• Activity:
Only the records, exactly as written, belong in the answer; pictures do not.

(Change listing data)
--- START ---
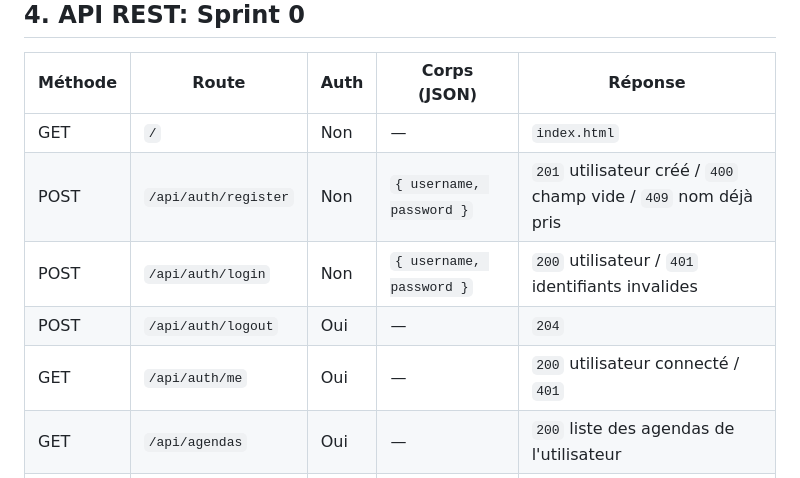
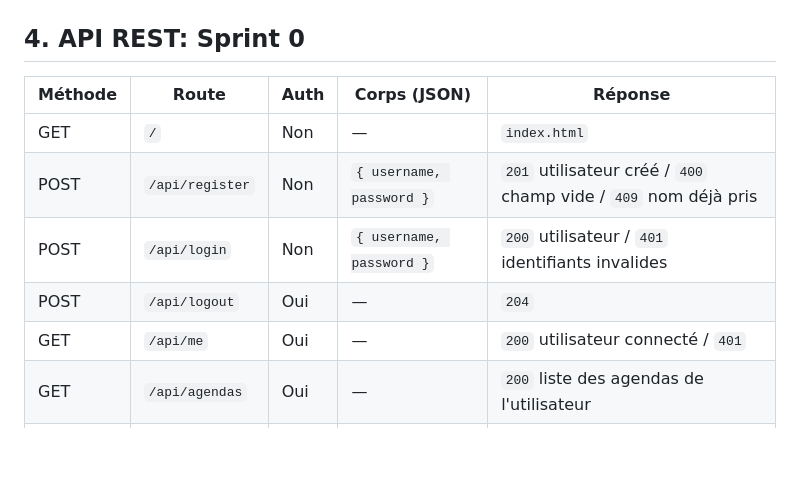
Before and after one commit to mbianytabs/ACL2026-ChronoSquad, a Markdown page: sprint0/conception.md, the part around the change. GitHub-like rendering; blank space fills up the shorter version.

Commit message:
Update API routes in conception document
Changement des routes d'API.

```diff
--- a/sprint0/conception.md
+++ b/sprint0/conception.md
@@ -177,10 +177,10 @@ RendezVousRepository --> RendezVous
 | Méthode | Route | Auth | Corps (JSON) | Réponse |
 |---------|-------|------|--------------|---------|
 | GET | `/` | Non | — | `index.html` |
-| POST | `/api/auth/register` | Non | `{ username, password }` | `201` utilisateur créé / `400` champ vide / `409` nom déjà pris |
-| POST | `/api/auth/login` | Non | `{ username, password }` | `200` utilisateur / `401` identifiants invalides |
-| POST | `/api/auth/logout` | Oui | — | `204` |
-| GET | `/api/auth/me` | Oui | — | `200` utilisateur connecté / `401` |
+| POST | `/api/register` | Non | `{ username, password }` | `201` utilisateur créé / `400` champ vide / `409` nom déjà pris |
+| POST | `/api/login` | Non | `{ username, password }` | `200` utilisateur / `401` identifiants invalides |
+| POST | `/api/logout` | Oui | — | `204` |
+| GET | `/api/me` | Oui | — | `200` utilisateur connecté / `401` |
 | GET | `/api/agendas` | Oui | — | `200` liste des agendas de l'utilisateur |
 | POST | `/api/agendas` | Oui | `{ name, color? }` | `201` agenda créé / `400` nom vide |
 
```
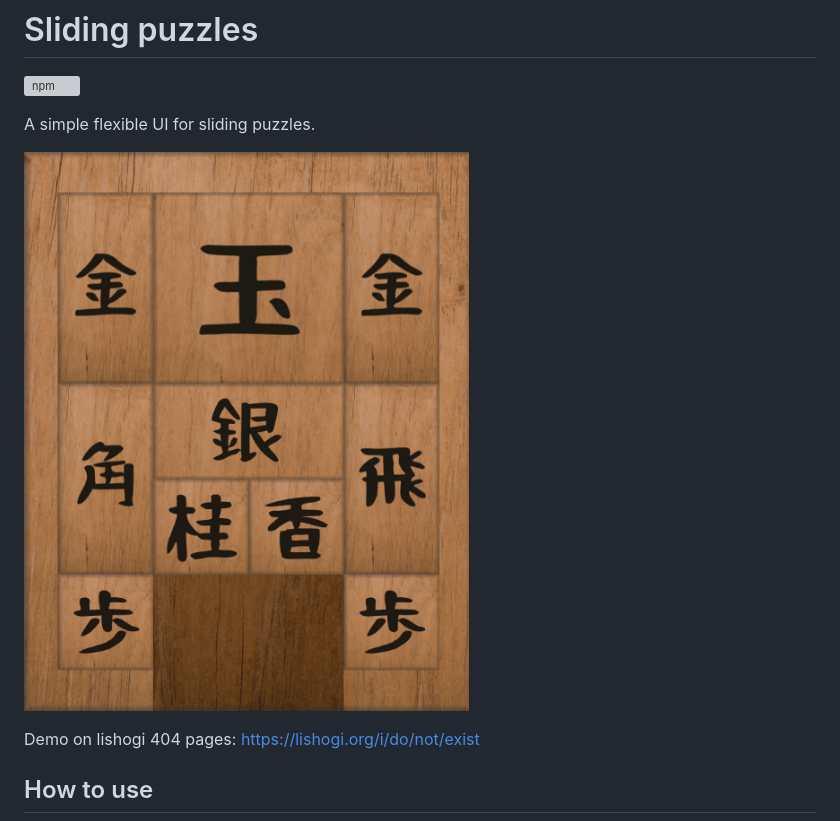
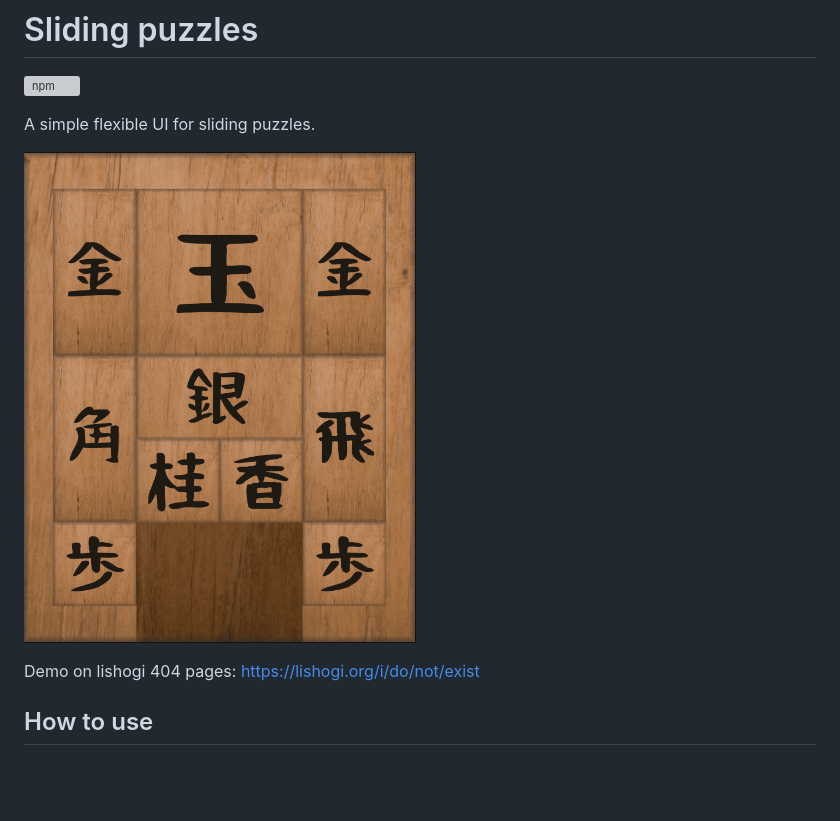
Before and after one commit to WandererXII/sliding-puzzles, a Markdown page: README.md, the part around the change. Rendered like a GitHub page; pictures changed too: assets/preview.gif (added), assets/preview.png (deleted); blank space fills up the shorter version; grey boxes are pictures that could not be loaded.

Commit message:
Use gif for preview

```diff
--- a/README.md
+++ b/README.md
@@ -4,7 +4,7 @@
 
 A simple flexible UI for sliding puzzles.
 
-![Hakoiri musume](/assets/preview.png)
+![Hakoiri musume](/assets/preview.gif)
 
 Demo on lishogi 404 pages: https://lishogi.org/i/do/not/exist
 
```
Also changed, not shown: 1 other file.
--- END ---
• Answer area:
Before and after one commit to mbianytabs/ACL2026-ChronoSquad, a Markdown page: sprint0/conception.md, the part around the change. GitHub-like rendering; blank space fills up the shorter version.

Commit message:
Update API routes in conception document
Changement des routes d'API.

```diff
--- a/sprint0/conception.md
+++ b/sprint0/conception.md
@@ -177,10 +177,10 @@ RendezVousRepository --> RendezVous
 | Méthode | Route | Auth | Corps (JSON) | Réponse |
 |---------|-------|------|--------------|---------|
 | GET | `/` | Non | — | `index.html` |
-| POST | `/api/auth/register` | Non | `{ username, password }` | `201` utilisateur créé / `400` champ vide / `409` nom déjà pris |
-| POST | `/api/auth/login` | Non | `{ username, password }` | `200` utilisateur / `401` identifiants invalides |
-| POST | `/api/auth/logout` | Oui | — | `204` |
-| GET | `/api/auth/me` | Oui | — | `200` utilisateur connecté / `401` |
+| POST | `/api/register` | Non | `{ username, password }` | `201` utilisateur créé / `400` champ vide / `409` nom déjà pris |
+| POST | `/api/login` | Non | `{ username, password }` | `200` utilisateur / `401` identifiants invalides |
+| POST | `/api/logout` | Oui | — | `204` |
+| GET | `/api/me` | Oui | — | `200` utilisateur connecté / `401` |
 | GET | `/api/agendas` | Oui | — | `200` liste des agendas de l'utilisateur |
 | POST | `/api/agendas` | Oui | `{ name, color? }` | `201` agenda créé / `400` nom vide |
 
```
Before and after one commit to WandererXII/sliding-puzzles, a Markdown page: README.md, the part around the change. Rendered like a GitHub page; pictures changed too: assets/preview.gif (added), assets/preview.png (deleted); blank space fills up the shorter version; grey boxes are pictures that could not be loaded.

Commit message:
Use gif for preview

```diff
--- a/README.md
+++ b/README.md
@@ -4,7 +4,7 @@
 
 A simple flexible UI for sliding puzzles.
 
-![Hakoiri musume](/assets/preview.png)
+![Hakoiri musume](/assets/preview.gif)
 
 Demo on lishogi 404 pages: https://lishogi.org/i/do/not/exist
 
```
Also changed, not shown: 1 other file.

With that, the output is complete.